Thomas Pietrangeli said that his company, dairy cooperative Alra Foods, had a “vision of democratizing organic”. He said organic was still seen as elitist, and that “that is one of the barriers.”

Picking up on an early discussion about the runaway success of the Danish organic sector, Dan Lewis, from HPI Research, said he was impressed with “how Danish retailers have confronted the issue of price head on”.

Rhys Herbert, a senior economist at Lloyds Bank, commented that “comparisons between the UK and Denmark are interesting”. But he said that a “more uneven distribution of income in the UK” posed a question about how similar the two countries are in their consumer demographic. “Does this mean we need to address social inequality before we can sell organic?,” asked Siegle. The answer, to the relief of many, was “no”.

Cheryl Thallon, representing the organic supplements and health products sector, said that 40% of Viridian’s range was now certified organic. And she was keen to stress the “certified” bit – along with the issue of standards generally. “People say that you have to jump through hoops to get Soil Association certification. But from my point of view the tighter, the more rigorous standards are, the better.”

Thallon also discussed her recent experience as a health food retailer (she and her husband Shan Higgs opened Sheaf Street Health Store in Daventry last year). She said that the advice of fellow panelist, Alan Martin, to build a full scale demo kitchen in the new store had proven “the best way of all communicate the benefits of organic”.

Martin who has two Food For Thought stores (Kingston and Guildford) said he had recently begun selling organic fruit and veg. The advice from his supplier was “don’t try and make margin out of this – start with 2-3%, otherwise you won’t be able to grow it”. Martin added: “That’s what we’re doing and we’re seeing some really interesting results”.

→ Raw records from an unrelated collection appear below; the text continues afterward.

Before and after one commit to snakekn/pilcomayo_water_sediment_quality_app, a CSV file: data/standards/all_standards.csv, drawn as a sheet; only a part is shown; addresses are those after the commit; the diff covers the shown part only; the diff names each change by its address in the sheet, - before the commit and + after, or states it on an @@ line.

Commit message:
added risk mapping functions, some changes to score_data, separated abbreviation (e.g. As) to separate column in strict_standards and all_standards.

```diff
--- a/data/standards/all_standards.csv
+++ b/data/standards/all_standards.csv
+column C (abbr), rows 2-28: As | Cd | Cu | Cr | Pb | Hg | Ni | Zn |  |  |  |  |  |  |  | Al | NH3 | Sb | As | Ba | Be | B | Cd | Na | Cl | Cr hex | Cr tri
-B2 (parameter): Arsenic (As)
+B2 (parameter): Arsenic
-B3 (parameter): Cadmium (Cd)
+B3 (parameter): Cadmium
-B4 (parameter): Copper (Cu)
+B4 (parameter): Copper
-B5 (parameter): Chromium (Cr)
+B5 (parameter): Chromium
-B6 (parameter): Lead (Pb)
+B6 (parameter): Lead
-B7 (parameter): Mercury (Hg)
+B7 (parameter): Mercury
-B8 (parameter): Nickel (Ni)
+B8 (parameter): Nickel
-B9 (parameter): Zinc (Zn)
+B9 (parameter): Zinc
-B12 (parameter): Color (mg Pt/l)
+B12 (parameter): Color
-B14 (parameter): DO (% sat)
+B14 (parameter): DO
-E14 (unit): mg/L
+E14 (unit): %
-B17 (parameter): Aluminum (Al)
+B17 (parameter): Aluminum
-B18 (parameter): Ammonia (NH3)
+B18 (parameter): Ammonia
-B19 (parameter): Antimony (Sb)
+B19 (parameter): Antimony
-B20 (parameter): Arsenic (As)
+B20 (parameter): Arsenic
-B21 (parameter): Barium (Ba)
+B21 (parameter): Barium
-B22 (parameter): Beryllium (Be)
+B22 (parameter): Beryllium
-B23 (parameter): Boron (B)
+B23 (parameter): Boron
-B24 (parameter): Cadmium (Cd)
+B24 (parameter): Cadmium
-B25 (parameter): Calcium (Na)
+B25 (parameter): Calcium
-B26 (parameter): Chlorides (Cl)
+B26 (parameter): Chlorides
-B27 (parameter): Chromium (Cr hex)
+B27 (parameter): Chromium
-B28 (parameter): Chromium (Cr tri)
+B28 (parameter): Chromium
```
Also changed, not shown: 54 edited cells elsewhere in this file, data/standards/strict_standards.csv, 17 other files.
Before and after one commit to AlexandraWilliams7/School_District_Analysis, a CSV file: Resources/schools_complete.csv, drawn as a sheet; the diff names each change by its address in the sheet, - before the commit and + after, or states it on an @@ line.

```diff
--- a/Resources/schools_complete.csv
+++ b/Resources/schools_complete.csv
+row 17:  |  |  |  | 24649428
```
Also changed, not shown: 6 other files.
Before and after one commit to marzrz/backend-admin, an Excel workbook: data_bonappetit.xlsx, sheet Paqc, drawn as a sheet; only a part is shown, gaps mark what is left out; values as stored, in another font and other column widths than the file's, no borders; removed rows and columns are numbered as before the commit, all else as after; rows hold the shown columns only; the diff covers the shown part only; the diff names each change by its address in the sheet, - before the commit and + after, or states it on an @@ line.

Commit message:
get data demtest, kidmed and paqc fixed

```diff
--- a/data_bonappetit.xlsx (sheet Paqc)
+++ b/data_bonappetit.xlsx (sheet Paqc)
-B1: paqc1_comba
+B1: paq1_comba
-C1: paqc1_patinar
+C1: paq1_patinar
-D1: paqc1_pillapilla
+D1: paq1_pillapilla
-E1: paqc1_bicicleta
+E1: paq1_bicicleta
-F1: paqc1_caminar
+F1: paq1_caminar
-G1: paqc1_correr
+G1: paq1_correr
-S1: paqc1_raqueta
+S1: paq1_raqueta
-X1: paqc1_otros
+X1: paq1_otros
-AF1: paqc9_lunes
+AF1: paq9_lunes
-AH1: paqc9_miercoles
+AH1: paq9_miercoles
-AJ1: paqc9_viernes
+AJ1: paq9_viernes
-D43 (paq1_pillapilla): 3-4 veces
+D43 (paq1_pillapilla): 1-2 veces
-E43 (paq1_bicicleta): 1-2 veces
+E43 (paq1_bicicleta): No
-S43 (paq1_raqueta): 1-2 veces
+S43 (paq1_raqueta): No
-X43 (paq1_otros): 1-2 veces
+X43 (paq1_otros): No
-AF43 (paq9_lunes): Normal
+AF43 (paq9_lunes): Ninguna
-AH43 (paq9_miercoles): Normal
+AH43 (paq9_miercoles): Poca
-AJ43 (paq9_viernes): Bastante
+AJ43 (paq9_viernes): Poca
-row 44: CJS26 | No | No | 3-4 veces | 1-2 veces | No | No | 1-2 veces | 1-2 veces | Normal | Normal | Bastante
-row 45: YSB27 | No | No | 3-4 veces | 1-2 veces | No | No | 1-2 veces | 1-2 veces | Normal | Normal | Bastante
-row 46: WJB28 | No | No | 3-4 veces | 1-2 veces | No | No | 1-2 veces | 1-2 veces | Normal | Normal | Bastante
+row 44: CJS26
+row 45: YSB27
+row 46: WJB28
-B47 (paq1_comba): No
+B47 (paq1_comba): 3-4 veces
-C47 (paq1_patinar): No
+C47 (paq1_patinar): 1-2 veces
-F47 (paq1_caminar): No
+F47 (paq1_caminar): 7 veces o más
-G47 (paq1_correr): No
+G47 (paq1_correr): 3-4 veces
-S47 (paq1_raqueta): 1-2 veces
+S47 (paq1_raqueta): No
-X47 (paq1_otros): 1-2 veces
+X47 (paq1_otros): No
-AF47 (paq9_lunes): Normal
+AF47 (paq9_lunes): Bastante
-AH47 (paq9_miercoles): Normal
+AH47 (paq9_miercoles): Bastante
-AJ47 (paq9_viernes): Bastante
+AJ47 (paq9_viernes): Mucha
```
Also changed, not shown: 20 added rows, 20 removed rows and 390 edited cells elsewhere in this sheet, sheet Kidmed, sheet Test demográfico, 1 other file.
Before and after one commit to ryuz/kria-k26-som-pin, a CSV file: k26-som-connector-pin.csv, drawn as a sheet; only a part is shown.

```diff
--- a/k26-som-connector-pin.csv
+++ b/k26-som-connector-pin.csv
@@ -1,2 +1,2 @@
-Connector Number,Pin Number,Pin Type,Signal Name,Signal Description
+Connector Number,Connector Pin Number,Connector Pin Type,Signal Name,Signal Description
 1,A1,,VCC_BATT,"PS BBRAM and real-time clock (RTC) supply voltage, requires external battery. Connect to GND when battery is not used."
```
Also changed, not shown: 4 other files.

Martin also shared some insights on the vegan and plant-based food trends. “The media talks a lot about veganism at the moment. We think more in terms of a plant-based diet. They are two different things. Vegan is more political. The people who follow a plant-based diet are more likely to be interested in organic.”